PAWS is again offering Wild Animals in Captivity: Exploring the Interface Between Humans and Wildlife, a half-day learning experience for college professors and their classes. The program takes place at PAWS’ 2,300-acre ARK 2000 natural habitat sanctuary in San Andreas, California, home to rescued or retired elephants, bears, and big cats.
The program explores the links between captivity, animal use, and larger wildlife issues. It is designed for, but not limited to, those interested in areas such as human-animal studies, animal welfare and behavior, biology, environmental studies, animal law, education, and conservation. The aim is to motivate students to think more deeply about the interface of humans and nature as defined by our interactions with wild animals in circuses, zoos, private menageries, and when kept as exotic pets – and inspire them to make a difference. To date, the response from students and professors has been enthusiastic.

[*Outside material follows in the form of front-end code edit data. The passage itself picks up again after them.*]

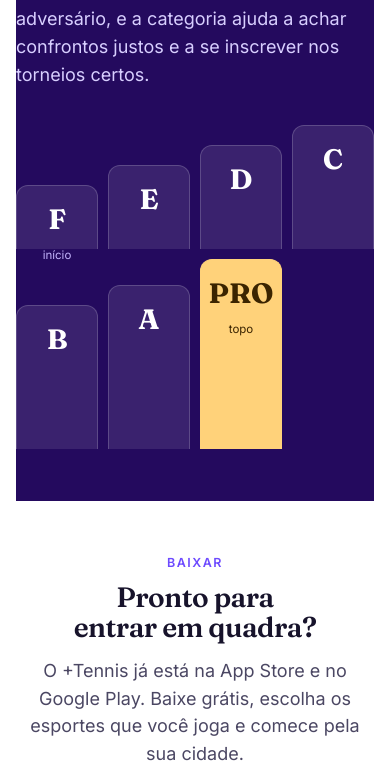
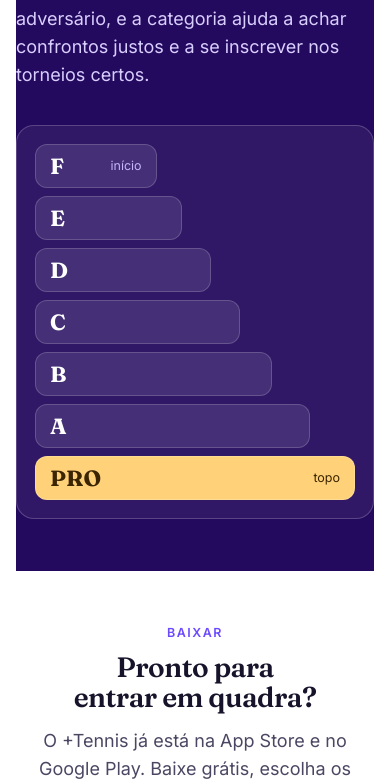
Before and after one commit to MaisTennisApp/maistennis-site, a website: page index.html in a window 390 px wide. Shown: the part 7785-8566 px from the top of the page. Drawn offline with Linux system fonts and the light colour scheme.

Commit message:
Site: categorias em card arredondado e escada em linhas no celular
Co-Authored-By: Claude Sonnet 5.5 <noreply@anthropic.com>

```diff
--- a/assets/novo-home.css
+++ b/assets/novo-home.css
@@ -224,3 +224,14 @@ footer{border-top:1px solid var(--line);padding-block:30px 40px;margin-inline:ca
 .store.grande small{font-size:13px}
 .dl .qr{margin:0}
 @media (max-width:620px){.dl-grid{grid-template-columns:minmax(0,320px)}.store.grande{padding:16px 22px}}
+
+.cat-card{margin-top:36px;padding:28px 28px 0;border:1px solid rgba(255,255,255,.2);border-radius:20px;background:rgba(255,255,255,.06);overflow:hidden}
+.cat-card .escada{margin-top:0}
+@media (max-width:700px){
+  .cat-card{padding:18px;border-radius:18px}
+  .cat-card .escada{grid-template-columns:minmax(0,1fr);gap:8px;align-items:stretch}
+  .cat-card .deg{height:auto;display:flex;align-items:center;justify-content:space-between;gap:12px;text-align:left;padding:10px 14px;border:1px solid rgba(255,255,255,.18);border-radius:12px}
+  .cat-card .deg b{display:inline;font-size:22px;line-height:1}
+  .cat-card .deg span{font-size:12.5px}
+  .cat-card .d1{width:38%}.cat-card .d2{width:46%}.cat-card .d3{width:55%}.cat-card .d4{width:64%}.cat-card .d5{width:74%}.cat-card .d6{width:86%}.cat-card .d7{width:100%}
+}
--- a/index.html
+++ b/index.html
@@ -192,6 +192,7 @@
       <p class="label">Categorias</p>
       <h2 class="display">Cada partida conta. Sua categoria acompanha.</h2>
       <p class="lead">A nota sobe e desce conforme o nível do adversário, e a categoria ajuda a achar confrontos justos e a se inscrever nos torneios certos.</p>
+      <div class="cat-card">
       <div class="escada" role="img" aria-label="Escada de categorias de F até PRO">
         <div class="deg d1"><b>F</b><span>início</span></div>
         <div class="deg d2"><b>E</b><span>&nbsp;</span></div>
@@ -200,6 +201,7 @@
         <div class="deg d5"><b>B</b><span>&nbsp;</span></div>
         <div class="deg d6"><b>A</b><span>&nbsp;</span></div>
         <div class="deg pro d7"><b>PRO</b><span>topo</span></div>
+      </div>
       </div>
     </div>
   </section>
```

Wild Animals in Captivity: Exploring the Interface Between Humans and Wildlife is offered through December; dates are limited. The course will take place again from February through June 2020. Professors are invited to bring interested students, free of charge.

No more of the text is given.